[[ Stored data open ]]
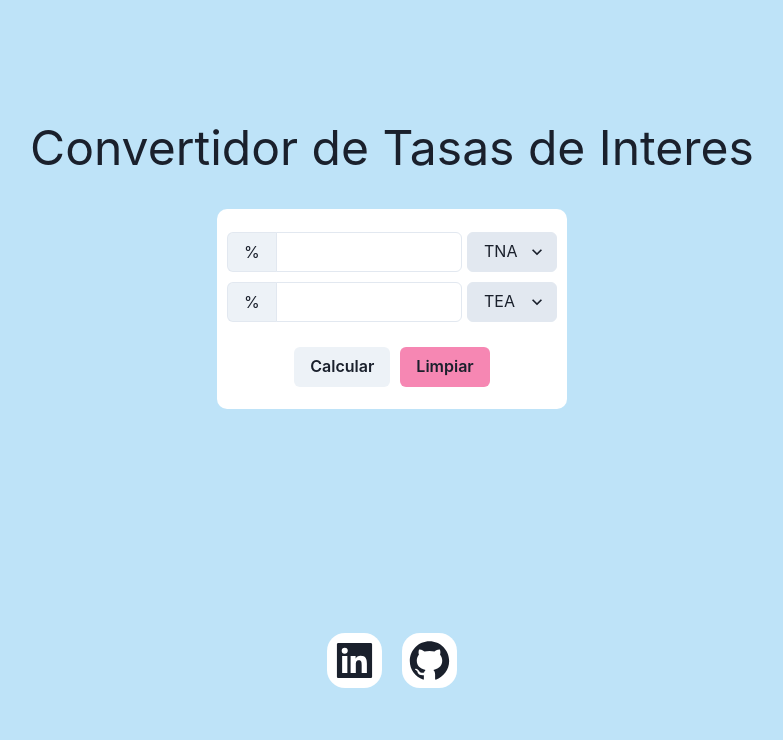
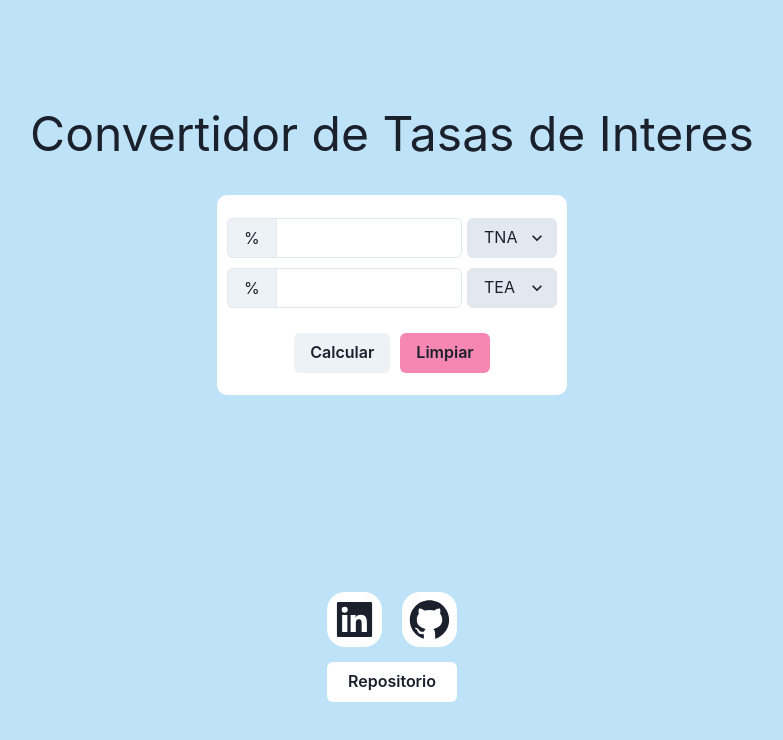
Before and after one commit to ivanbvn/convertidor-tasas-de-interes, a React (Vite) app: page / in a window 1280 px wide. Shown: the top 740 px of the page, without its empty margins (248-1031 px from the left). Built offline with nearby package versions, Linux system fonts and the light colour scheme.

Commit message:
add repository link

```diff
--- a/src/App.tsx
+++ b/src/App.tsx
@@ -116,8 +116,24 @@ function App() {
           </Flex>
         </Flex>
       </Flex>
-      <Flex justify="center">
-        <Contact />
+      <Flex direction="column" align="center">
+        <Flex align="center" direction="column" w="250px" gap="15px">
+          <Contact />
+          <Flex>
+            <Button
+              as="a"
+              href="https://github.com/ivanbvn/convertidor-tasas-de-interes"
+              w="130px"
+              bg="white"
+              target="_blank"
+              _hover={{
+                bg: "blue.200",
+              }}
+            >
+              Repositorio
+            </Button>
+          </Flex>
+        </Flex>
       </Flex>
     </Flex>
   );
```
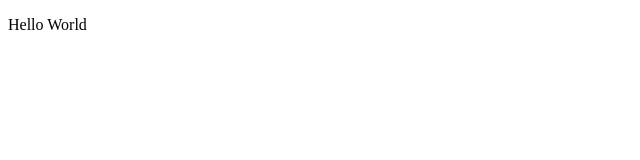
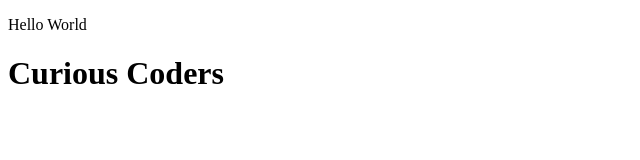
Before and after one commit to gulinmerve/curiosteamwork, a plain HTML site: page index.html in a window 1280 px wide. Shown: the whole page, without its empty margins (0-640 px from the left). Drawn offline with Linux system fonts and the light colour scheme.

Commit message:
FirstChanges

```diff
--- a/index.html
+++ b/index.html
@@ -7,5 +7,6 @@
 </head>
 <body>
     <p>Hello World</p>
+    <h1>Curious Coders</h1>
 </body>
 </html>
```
[[ Stored data closed ]]
→ **Exercise details**
Restate every record above word for word, without images.

→ **Written solution**
Before and after one commit to ivanbvn/convertidor-tasas-de-interes, a React (Vite) app: page / in a window 1280 px wide. Shown: the top 740 px of the page, without its empty margins (248-1031 px from the left). Built offline with nearby package versions, Linux system fonts and the light colour scheme.

Commit message:
add repository link

```diff
--- a/src/App.tsx
+++ b/src/App.tsx
@@ -116,8 +116,24 @@ function App() {
           </Flex>
         </Flex>
       </Flex>
-      <Flex justify="center">
-        <Contact />
+      <Flex direction="column" align="center">
+        <Flex align="center" direction="column" w="250px" gap="15px">
+          <Contact />
+          <Flex>
+            <Button
+              as="a"
+              href="https://github.com/ivanbvn/convertidor-tasas-de-interes"
+              w="130px"
+              bg="white"
+              target="_blank"
+              _hover={{
+                bg: "blue.200",
+              }}
+            >
+              Repositorio
+            </Button>
+          </Flex>
+        </Flex>
       </Flex>
     </Flex>
   );
```
Before and after one commit to gulinmerve/curiosteamwork, a plain HTML site: page index.html in a window 1280 px wide. Shown: the whole page, without its empty margins (0-640 px from the left). Drawn offline with Linux system fonts and the light colour scheme.

Commit message:
FirstChanges

```diff
--- a/index.html
+++ b/index.html
@@ -7,5 +7,6 @@
 </head>
 <body>
     <p>Hello World</p>
+    <h1>Curious Coders</h1>
 </body>
 </html>
```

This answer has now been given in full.